Originally Posted by iacas
I think that's only really the case because the other nemeses - fat, thin, slice, etc. - are gone from their game. So shanking is the only one that remains. It's one of the poor player's nemeses as well…
And can be caused by coming over the top as easily as it can be caused by being under plane.
Found this quote in cyberspace: "That said, if you look at the tour players, they do the exact opposite of the two causes of a slice. Just about all of them swing underneath the plane on the downswing, and just about all of them have some form of a strong grip. (It's funny how it works that way)
So, grip it strong, hit it long, and you can't go wrong!"

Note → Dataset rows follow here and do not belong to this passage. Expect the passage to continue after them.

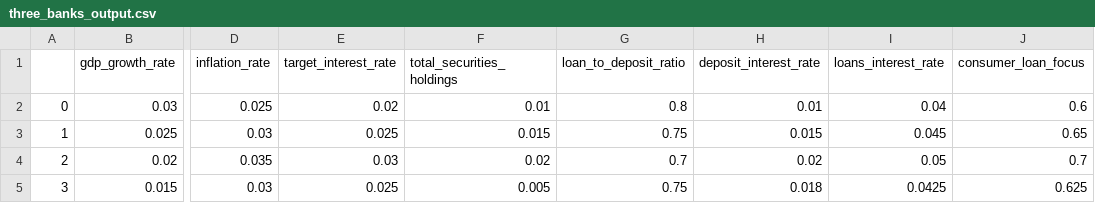
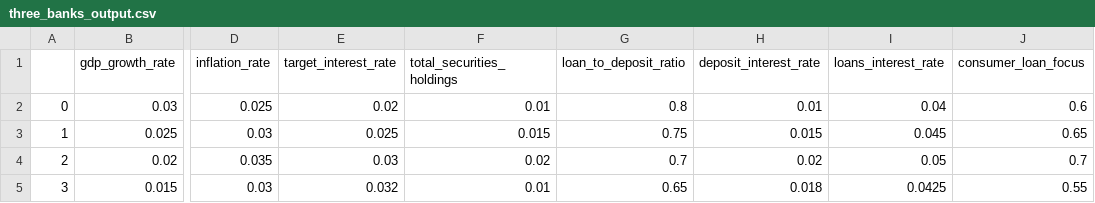
Before and after one commit to akhilkarra/agentomics, a CSV file: output/three_banks_output.csv, drawn as a sheet; only a part is shown, gaps mark what is left out; the diff names each change by its address in the sheet, - before the commit and + after, or states it on an @@ line.

```diff
--- a/output/three_banks_output.csv
+++ b/output/three_banks_output.csv
-E5 (target_interest_rate): 0.025
+E5 (target_interest_rate): 0.032
-F5 (total_securities_holdings): 0.005
+F5 (total_securities_holdings): 0.01
-G5 (loan_to_deposit_ratio): 0.75
+G5 (loan_to_deposit_ratio): 0.65
-J5 (consumer_loan_focus): 0.625
+J5 (consumer_loan_focus): 0.55
```
Also changed, not shown: 3 other files.
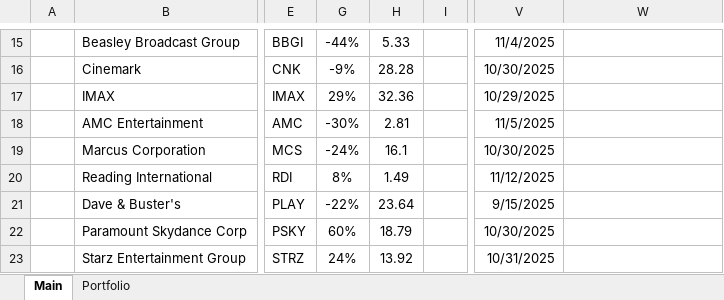
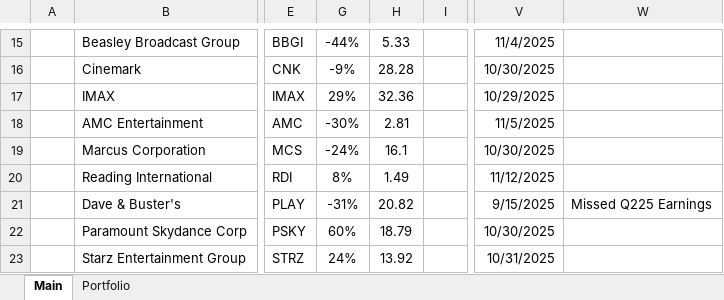
Before and after one commit to jameelbrannon/payme, an Excel workbook: Media/Media.xlsx, sheet Main, drawn as a sheet; only a part is shown, gaps mark what is left out; values as stored, in another font and other column widths than the file's, no borders; the diff names each change by its address in the sheet, - before the commit and + after, or states it on an @@ line.

```diff
--- a/Media/Media.xlsx (sheet Main)
+++ b/Media/Media.xlsx (sheet Main)
-G21: -22%
+G21: -31%
-H21: 23.64
+H21: 20.82
-W21: (empty)
+W21: Missed Q225 Earnings
```
Also changed, not shown: 1 other file.
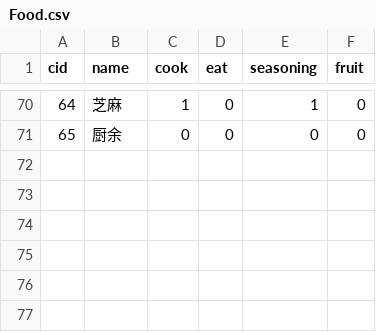
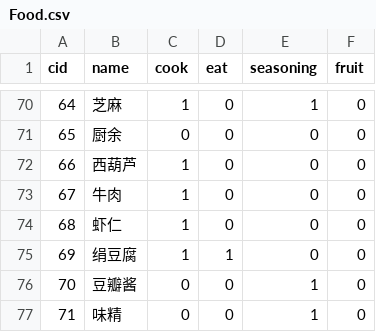
Before and after one commit to pokemonchw/dieloli, a CSV file: data/csv/Food.csv, drawn as a sheet; only a part is shown, gaps mark what is left out; the diff names each change by its address in the sheet, - before the commit and + after, or states it on an @@ line.

```diff
--- a/data/csv/Food.csv
+++ b/data/csv/Food.csv
+row 72: 66 | 西葫芦 | 1 | 0 | 0 | 0
+row 73: 67 | 牛肉 | 1 | 0 | 0 | 0
+row 74: 68 | 虾仁 | 1 | 0 | 0 | 0
+row 75: 69 | 绢豆腐 | 1 | 1 | 0 | 0
+row 76: 70 | 豆瓣酱 | 0 | 0 | 1 | 0
+row 77: 71 | 味精 | 0 | 0 | 1 | 0
```
Also changed, not shown: data/csv/FoodFeel.csv, data/csv/Recipes.csv, 3 other files.
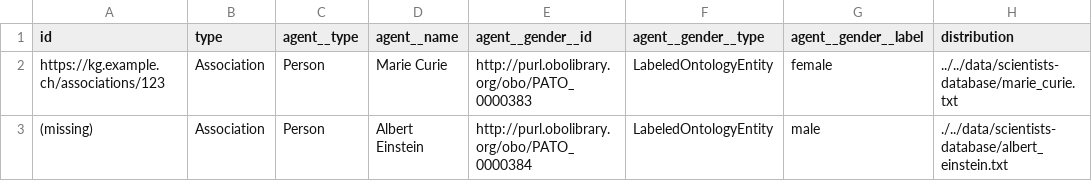
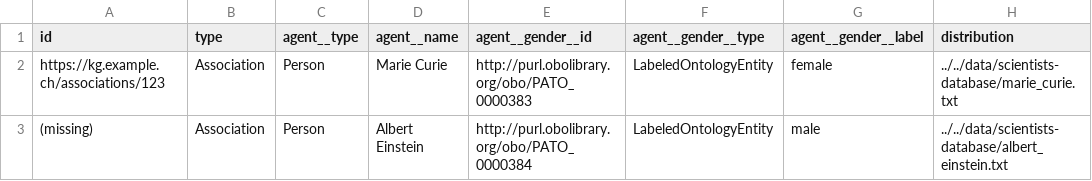
Before and after one commit to BlueBrain/nexus-forge, a TSV file: examples/data/associations.tsv, drawn as a sheet.

Commit message:
Fix file path typo in example associations.tsv
Change-Id: I9f1df343fc3c5376635c453a625bdad06166e225

```diff
--- a/examples/data/associations.tsv
+++ b/examples/data/associations.tsv
@@ -2,2 +2,2 @@ id	type	agent__type	agent__name	agent__gender__id	agent__gender__type	agent__gen
 https://kg.example.ch/associations/123	Association	Person	Marie Curie	http://purl.obolibrary.org/obo/PATO_0000383	LabeledOntologyEntity	female	../../data/scientists-database/marie_curie.txt
-(missing)	Association	Person	Albert Einstein	http://purl.obolibrary.org/obo/PATO_0000384	LabeledOntologyEntity	male	./../data/scientists-database/albert_einstein.txt
+(missing)	Association	Person	Albert Einstein	http://purl.obolibrary.org/obo/PATO_0000384	LabeledOntologyEntity	male	../../data/scientists-database/albert_einstein.txt
```
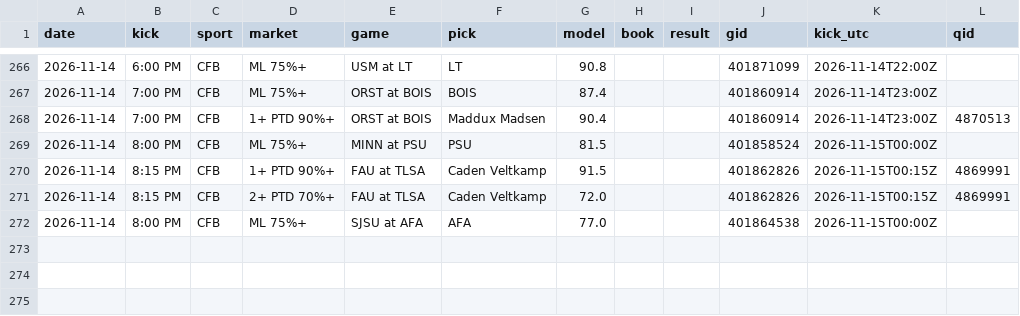
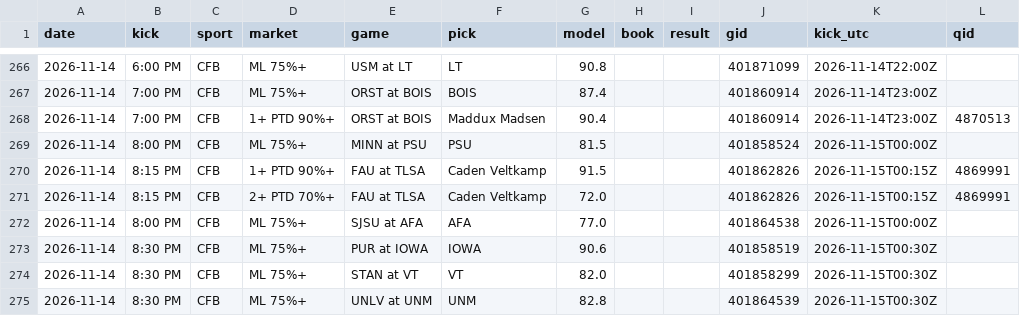
Before and after one commit to DPAD7/the-arena, a CSV file: data/reads_log.csv, drawn as a sheet; only a part is shown, gaps mark what is left out.

```diff
--- a/data/reads_log.csv
+++ b/data/reads_log.csv
@@ -272 +272,4 @@ date,kick,sport,market,game,pick,model,book,result,gid,kick_utc,qid
 2026-11-14,8:00 PM,CFB,ML 75%+,SJSU at AFA,AFA,77.0,,,401864538,2026-11-15T00:00Z,
+2026-11-14,8:30 PM,CFB,ML 75%+,PUR at IOWA,IOWA,90.6,,,401858519,2026-11-15T00:30Z,
+2026-11-14,8:30 PM,CFB,ML 75%+,STAN at VT,VT,82.0,,,401858299,2026-11-15T00:30Z,
+2026-11-14,8:30 PM,CFB,ML 75%+,UNLV at UNM,UNM,82.8,,,401864539,2026-11-15T00:30Z,
```
Also changed, not shown: 22 other files.
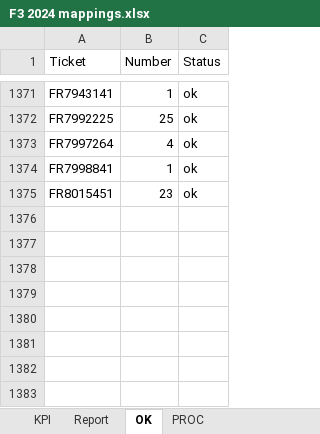
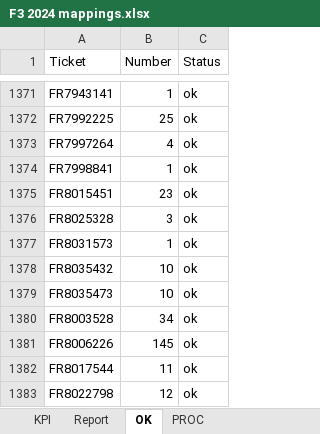
Before and after one commit to violencepierre/GCOH-Tickets-for-Processing, an Excel workbook: F3 2024 mappings.xlsx, sheet OK, drawn as a sheet; only a part is shown, gaps mark what is left out; values as stored, in another font and other column widths than the file's, no borders; conditional formats and table styles not drawn; the diff names each change by its address in the sheet, - before the commit and + after, or states it on an @@ line.

```diff
--- a/F3 2024 mappings.xlsx (sheet OK)
+++ b/F3 2024 mappings.xlsx (sheet OK)
+row 1376: FR8025328 | 3 | ok
+row 1377: FR8031573 | 1 | ok
+row 1378: FR8035432 | 10 | ok
+row 1379: FR8035473 | 10 | ok
+row 1380: FR8003528 | 34 | ok
+row 1381: FR8006226 | 145 | ok
+row 1382: FR8017544 | 11 | ok
+row 1383: FR8022798 | 12 | ok
```
Also changed, not shown: sheet PROC, sheet Report, sheet KPI, hidden cells, GCOH Structure.xlsx, Inputs/PyDump.xlsx, 1 other file.
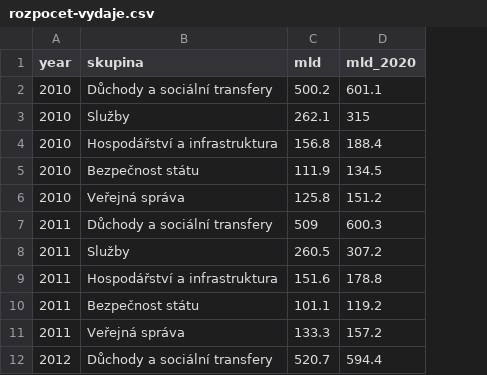
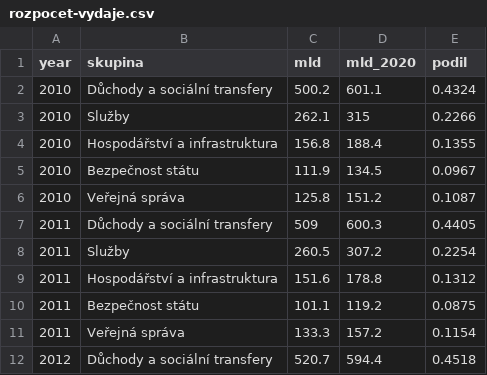
Before and after one commit to MatousFiala/ceskovdatech, a CSV file: chart_data/rozpocet-vydaje.csv, drawn as a sheet; only a part is shown; the diff names each change by its address in the sheet, - before the commit and + after, or states it on an @@ line.

```diff
--- a/chart_data/rozpocet-vydaje.csv
+++ b/chart_data/rozpocet-vydaje.csv
+column E (podil), rows 2-12: 0.4324 | 0.2266 | 0.1355 | 0.0967 | 0.1087 | 0.4405 | 0.2254 | 0.1312 | 0.0875 | 0.1154 | 0.4518
```
Also changed, not shown: chart_data/hdp-srovnani-casova-rada.csv, chart_data/hdp-srovnani-cross-section.csv, 41 other files.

Is it true that almost all PGA Tour pros swing "underneath the plane?" If it's true, then what compensation do they make to avoid striking the heel (and sometimes hosel ---a la shank) of the clubface? A stronger grip seems like it would close the clubface even more and exacerbate the problem---shanks. Is the author just talking about what the (tour players) do with their woods and drivers?
Surely "under the plane" with an iron is dangerous. Right?